by Deb Richardson-Moore
on Tour October 1-16, 2020
With the publication of ‘Murder, Forgotten‘, Deb Richardson-Moore departs from her popular Branigan Powers series and introduces us to an unforgettable protagonist and a heart-pounding mystery that explores the vagaries of the mind and the way our memory often betrays us. The themes are both universal and personal at once. How does grief alter one’s memory? Is there more truth in fiction than in reality? This is a novel will have readers questioning their own motivations and that of the protagonist, Julianna Burke.
Julianna is a mystery writer who is famous for her ‘wanderings’ – eventually returning to her writing desk with exciting plot twists. But lately, she has nothing to show for her creative work. She fears her memory is slipping, and with it her heralded career.
Then her beloved husband and business partner is murdered. The police look at workmen, extended family and neighbors, but Julianna fears something far worse. Could she, deep in the writing of her latest mystery, ‘Murder, Forgotten,’ have acted out the fictional murder? In this plot within a plot, she seeks to find the killer. Can she find the truth when she questions her own reality?
‘Murder, Forgotten‘ takes us from coastal South Carolina to the eastern shores of Scotland in a sweeping mystery that explores Julianna, grief-stricken and wounded, as she searches for truth in the midst of her own fiction.
Genre: Murder Mystery, Southern Mystery, Thriller
Published by: Lion Fiction
Publication Date: September 18, 2020
Number of Pages: 304
ISBN: 1782643117 (ISBN13: 9781782643111)
Purchase Links: Amazon | Barnes and Noble | Goodreads
Read an excerpt:
FROM CHAPTER 2
In the days following Connor’s death, Logan had spent more time with her mother than in the past several years. Julianna had gone to stay with her neighbor, Liza Holland, and had moved through Liza’s house like a ghost – or a mental patient. She had appeared vacant at the funeral, with Margot hovering at her elbow to cover her lapses with both local mourners and New York publishing executives. Just last week, after deputies allowed Julianna back into this house, Logan had brought dinner. Through all that, her mother had never mentioned a new book.
But then she wouldn’t have. She was spacey at the best of times. After Connor’s death, her sleep became more disrupted, her empty stares more pronounced, her answers more nonsensical. Frankly, Logan had been relieved when Margot whisked her out of the country. But if you didn’t have to deal with the real Julianna Burke, the thought of a new Julianna Burke mystery was delicious. Logan would snuggle into bed sooner than she had planned and see what Martin Engler’s problem was. But first, she had to lock up downstairs. She stood, nearly tripping over Annabelle, who’d followed her into Julianna’s room unnoticed.
The dog whimpered.
“I know, baby girl,” Logan said. “Your mama will come back. I promise. But you get to sleep in my room tonight. How’s that?”

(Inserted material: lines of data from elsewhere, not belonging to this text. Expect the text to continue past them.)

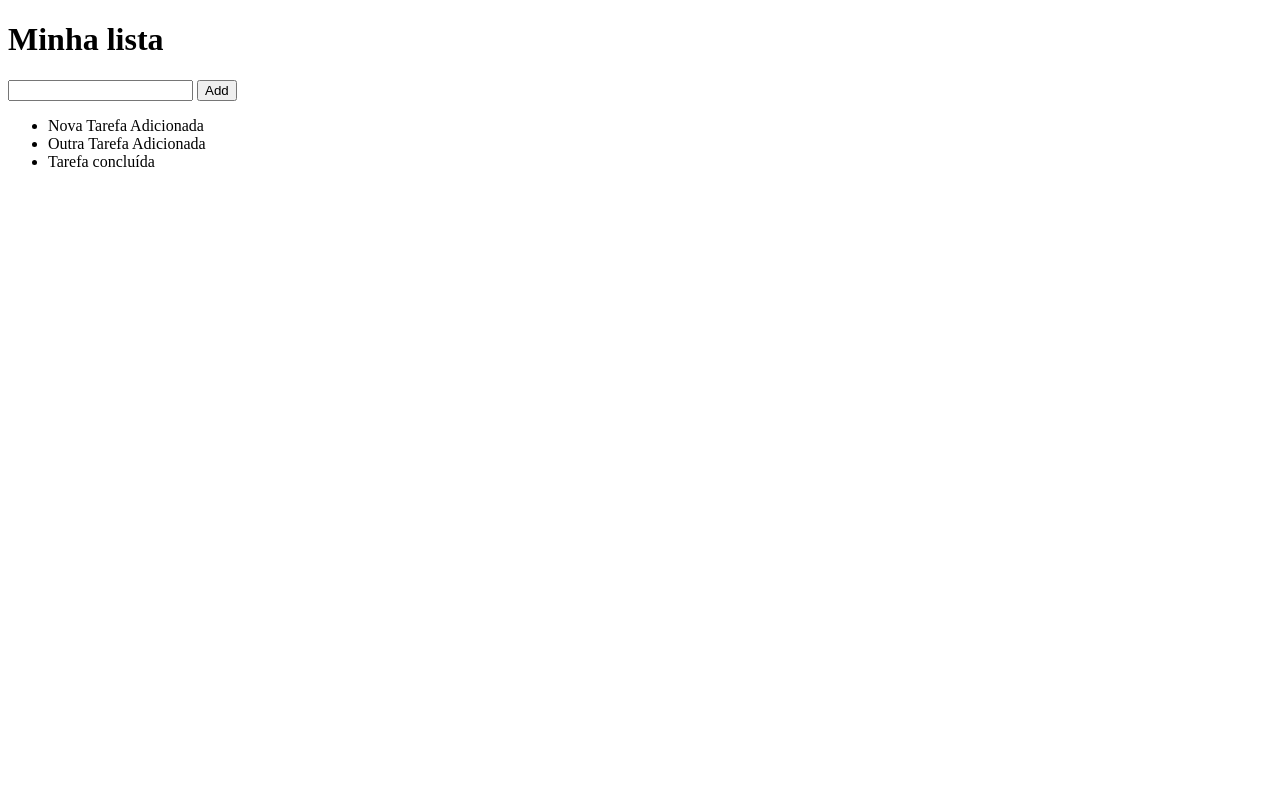
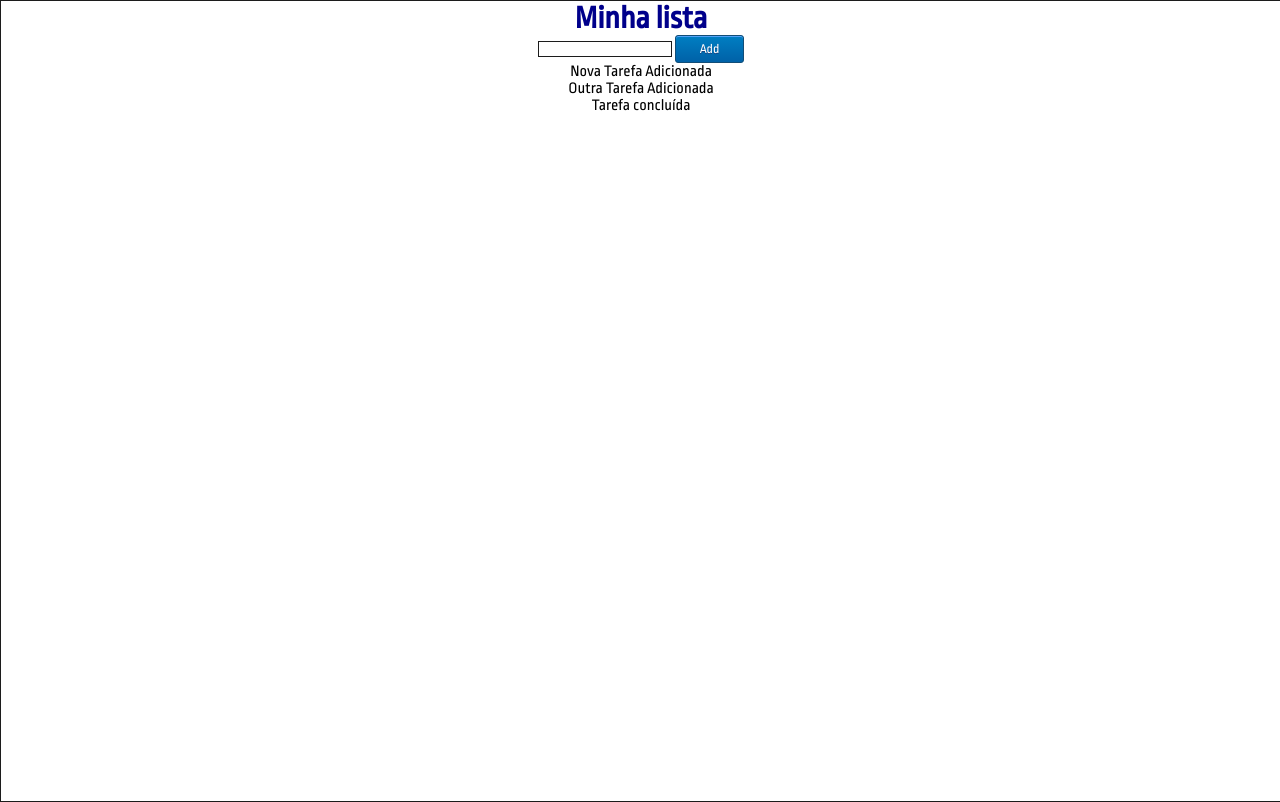
Before and after one commit to leonardopenz10/todo-list, a plain HTML site: page index.html in a window 1280 px wide. Drawn offline with nearby package versions, Linux system fonts and the light colour scheme.

Commit message:
Desenvolvendo o estilo da página

```diff
--- a/assets/styles/style.css
+++ b/assets/styles/style.css
@@ -8,40 +8,52 @@
 *{  padding: 0;
     margin: 0;
     border: 0;
-    font-size: 14px;
+    font-family: 'Ropa Sans', sans-serif;
 }
 
-body {
+/* body {
     font-family: 'Ropa Sans', sans-serif;
     font-size: 2vh;
+} */
+
+.container {
+    width: 100vw;
+    height: 100vh;
+    border: 1px solid var(--color-taskLine);
+    text-align: center;
 }
 
-.container {
-    width: 50vw;
-    height: 25vh;
-    border: 1px solid var(--color-taskLine);
-    align-items: center;
-    position: relative;
-}
-
-body > h1 {
-    font-size: 3vh;
+.container > h1 {
     color: var(--color-title);
 }
 
-/* #taskLine{
-    border: 1px solid var(--color-taskLine)
+.container > #taskLine{
+    border: 1px solid var(--color-taskLine);
 }
 
 #addNewTask{
-    border-color: #3498db;
-    color: #fff;
-    box-shadow: 0 0 40px 40px #3498db inset, 0 0 0 0 #3498db;
-    -webkit-transition: all 150ms ease-in-out;
-    transition: all 150ms ease-in-out;
+    box-shadow:inset 0px 1px 0px 0px #54a3f7;
+	background:linear-gradient(to bottom, #007dc1 5%, #0061a7 100%);
+	background-color:#007dc1;
+	border-radius:3px;
+	border:1px solid #124d77;
+	display:inline-block;
+	cursor:pointer;
+	color:#ffffff;
+	padding:6px 24px;
+	text-decoration:none;
+	text-shadow:0px 1px 0px #154682;
 }
 
 #addNewTask:hover{
+    background:linear-gradient(to bottom, #0061a7 5%, #007dc1 100%);
+	background-color:#0061a7;
+}
+
+.taskListLine{
+
+}
+/* #addNewTask:hover{
     box-shadow: 0 0 10px 0 #3498db inset, 0 0 10px 4px #3498db;
 }
 
@@ -52,4 +64,4 @@ body > h1 {
 .taskListFinished {
     color: var(--color-taskLineFinished);
     text-decoration: line-through;
-} */
+}  */
--- a/index.html
+++ b/index.html
@@ -4,7 +4,7 @@
     <meta charset="UTF-8">
     <meta http-equiv="X-UA-Compatible" content="IE=edge">
     <meta name="viewport" content="width=device-width, initial-scale=1.0">
-    <!-- <link rel="stylesheet" href="./assets/styles/style.css"> -->
+    <link rel="stylesheet" href="./assets/styles/style.css">
     <script src="https://ajax.googleapis.com/ajax/libs/jquery/3.6.1/jquery.min.js"></script>
     <title>ToDo List</title>
 </head>
```
Lines whose indentation alone changed are shown as unchanged.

Annabelle trotted out of the room and dashed to Logan’s childhood bedroom. She sat at the door, looking up expectantly. “Back in a flash,” Logan assured her. She walked down the stairs and through the living quarters, turning off a living room lamp, rechecking the security alarm, and locking the door that led from the kitchen on to rickety side stairs. Circling back, she saw the glow from her mother’s office. She knew she’d left a light on, but the hairs on the back of her neck bristled nonetheless.
She’d never been afraid in this house, not once, not even as a teen left alone overnight when her mother and Connor remained in Columbia or Greenville or Asheville after a book signing. “The neighbors are so close,” she’d whined in her successful campaign of persuasion not to be dragged along. But those close neighbors hadn’t prevented Connor’s murder. For that matter, neither had the other two people in the house.
Logan took a steadying breath and returned to the office, the black binder still in her hand.
She reached to turn off the desk lamp but then thought about this treasure she’d unearthed in Connor’s bedside table. What else might there be? Resolutely turning her back on the blood-stained chair, she pulled open the slender top drawer of her mother’s desk. She felt guilty for a moment. Though she’d talked to her distracted mother from the office doorway or slouched on the couch as a teen seeking permission for one thing or another, she’d never been alone in this space.